Directions for this task> Every line of the data that includes "True" should be copied out.

Source records>
:::

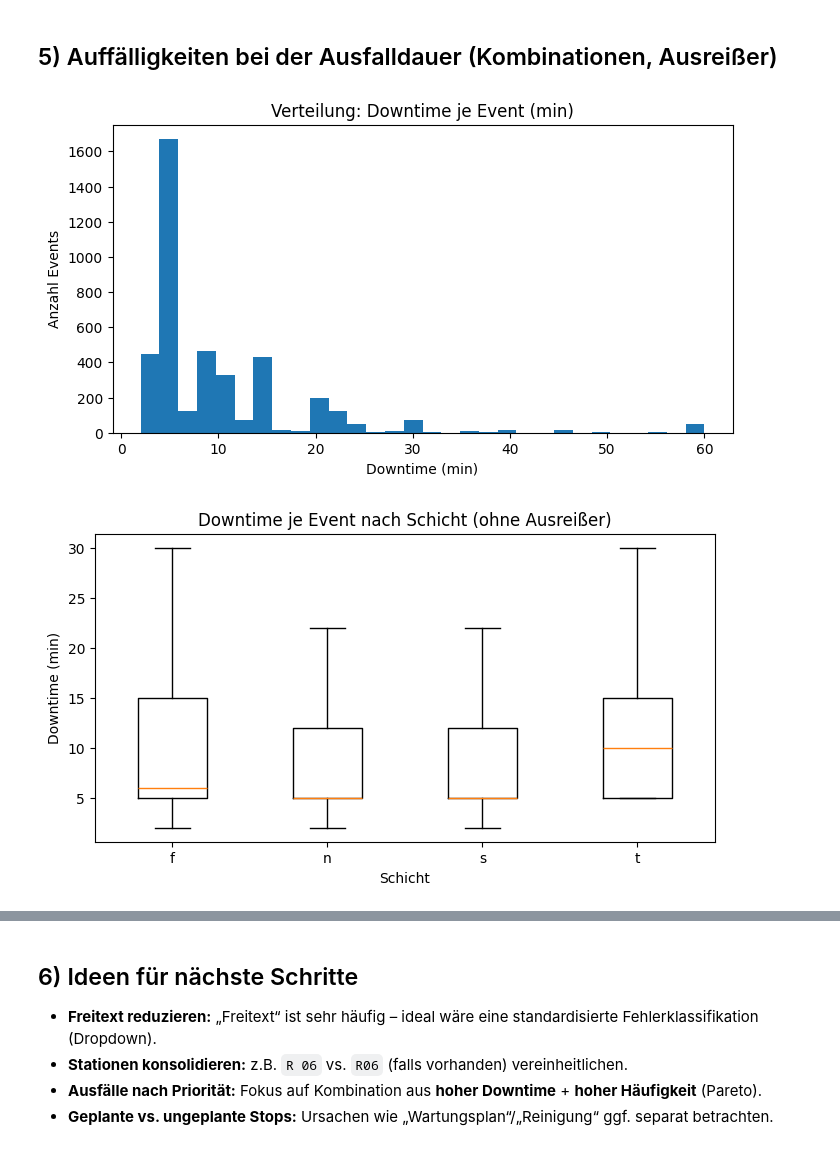
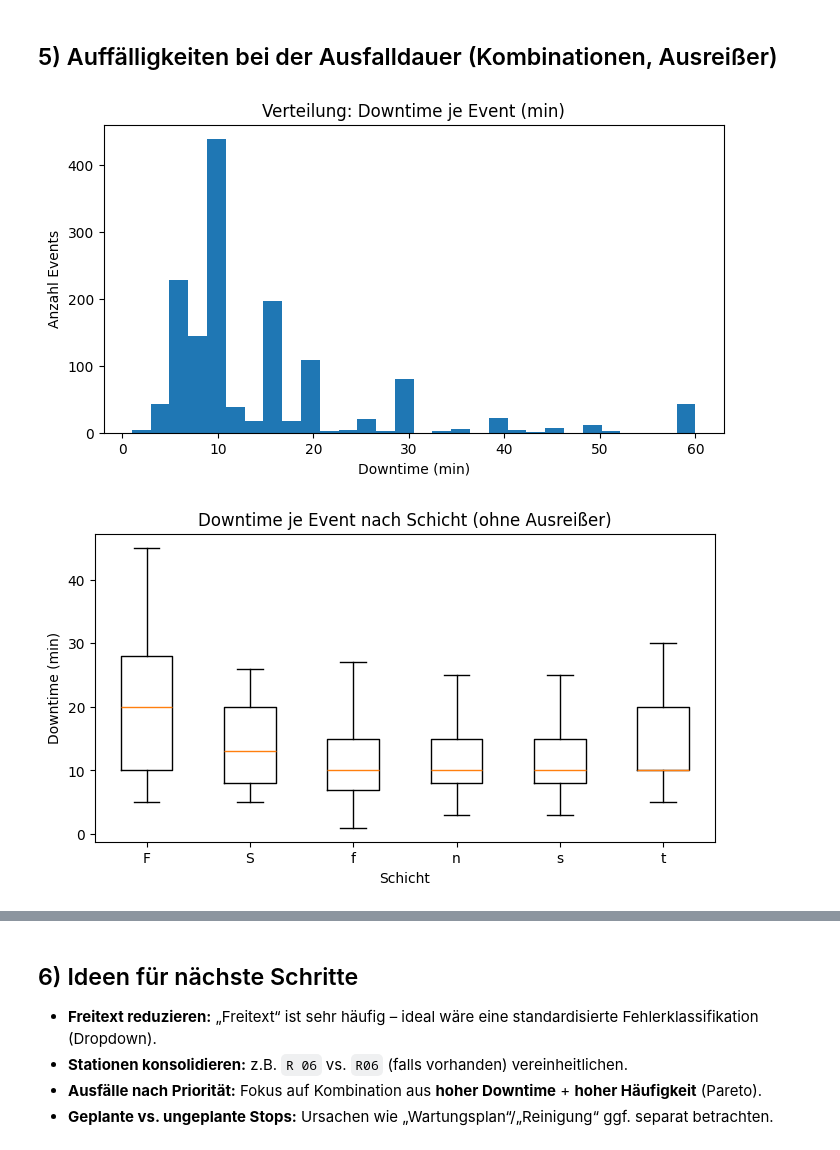
Before and after one commit to FelixFaw/pred_main_project_brueggen, a Jupyter notebook: data_cleaning_and_analysis/data_analysis_mta_2.ipynb, the cells around one changed output, grey strips where cells are left out. Drawn from its saved outputs; the diff is of its cells as text; code cells hidden in the pictures.

```diff
--- a/data_cleaning_and_analysis/data_analysis_mta_2.ipynb
+++ b/data_cleaning_and_analysis/data_analysis_mta_2.ipynb
@@ -13,7 +13,7 @@ import pandas as pd
 import matplotlib.pyplot as plt
 
 # Datei-Pfad (im gleichen Ordner wie das Notebook oder anpassen)
-FILE_PATH = "data/Stoerliste_Heckrungenanlage_2023_NEU.xlsx"
+FILE_PATH = "../data/raw/Störliste STW-Mittelteilanlage 2023_NEU.xlsx"
 SHEET_NAME = "Aufschreibung"
 
 pd.set_option("display.max_columns", 200)
@@ -86,2 +134,43 @@ Nach dem Entfernen leerer Zeilen: (4781, 22)
+# %%
+import unicodedata
+
+def normalize_text(s: pd.Series) -> pd.Series:
+    s = s.astype("string")
+
+    # unicode vereinheitlichen (z.B. verschiedene Bindestriche)
+    s = s.map(lambda x: unicodedata.normalize("NFKC", x) if pd.notna(x) else x)
+
+    # lower, trim
+    s = s.str.lower().str.strip()
+
+    # zeilenumbrüche / tabs / mehrfachspaces
+    s = s.str.replace(r"\s+", " ", regex=True)
+
+    # bindestrich-varianten vereinheitlichen
+    s = s.str.replace(r"[‐-‒–—―]", "-", regex=True)
+
+    # optional: Satzzeichen entschärfen (vorsichtig)
+    s = s.str.replace(r"[•·●]", " ", regex=True)
+    s = s.str.replace(r"\s+", " ", regex=True).str.strip()
+
+    # leere zu NA
+    s = s.replace({"": pd.NA, "nan": pd.NA})
+    return s
+
+df_clean["Bemerkung_norm"] = normalize_text(df_clean["Bemerkung"])
+
+
+REPLACEMENTS = {
+    "k.a.": pd.NA,
+    "keine": pd.NA,
+    "o.k.": "ok",
+    "i.o.": "ok",
+    "n. i. o.": "nicht ok",
+    "n.i.o": "nicht ok",
+    "defekt": "defekt",
+    "def.": "defekt",
+}
+
+df_clean["Bemerkung_std"] = df_clean["Bemerkung_norm"].replace(REPLACEMENTS)
 # %%
 # Optional: bereinigte Daten speichern
@@ -352,27 +906,27 @@ plt.show()
 # %%
 # Verteilung der Downtime
 plt.figure(figsize=(8,4))
 plt.hist(df_out["Downtime_min"].dropna(), bins=30)
 plt.title("Verteilung: Downtime je Event (min)")
 plt.xlabel("Downtime (min)")
 plt.ylabel("Anzahl Events")
 plt.show()
 
 # Downtime nach Schicht (Boxplot)
 plt.figure(figsize=(8,4))
 data = [df_out.loc[df_out["Schicht"]==s, "Downtime_min"].dropna() for s in sorted(df_out["Schicht"].dropna().unique())]
 labels = [s for s in sorted(df_out["Schicht"].dropna().unique())]
 plt.boxplot(data, labels=labels, showfliers=False)
 plt.title("Downtime je Event nach Schicht (ohne Ausreißer)")
 plt.xlabel("Schicht")
 plt.ylabel("Downtime (min)")
 plt.show()
 
 # Ausreißer: Top 20 längste Events
 top_long = (df_out.sort_values("Downtime_min", ascending=False)
-            .loc[:, ["Datum","Start","End","Schicht","Station_norm","Unterbrechungsursache","Downtime_min","Bemerkung"]]
+            .loc[:, ["Datum","Start","End","Schicht","Station_norm","Bemerkung","Downtime_min","Bemerkung"]]
             .head(20))
 display(top_long)
 # %% [output]
-[figure, old version]
+[figure, new version]
-[figure, old version]
+[figure, new version]
```
Also changed, not shown: parts of 45 cells of this notebook, 1 other file.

:::

Answer for the task>
+    s = s.str.replace(r"\s+", " ", regex=True)
+    s = s.str.replace(r"[‐-‒–—―]", "-", regex=True)
+    s = s.str.replace(r"[•·●]", " ", regex=True)
+    s = s.str.replace(r"\s+", " ", regex=True).str.strip()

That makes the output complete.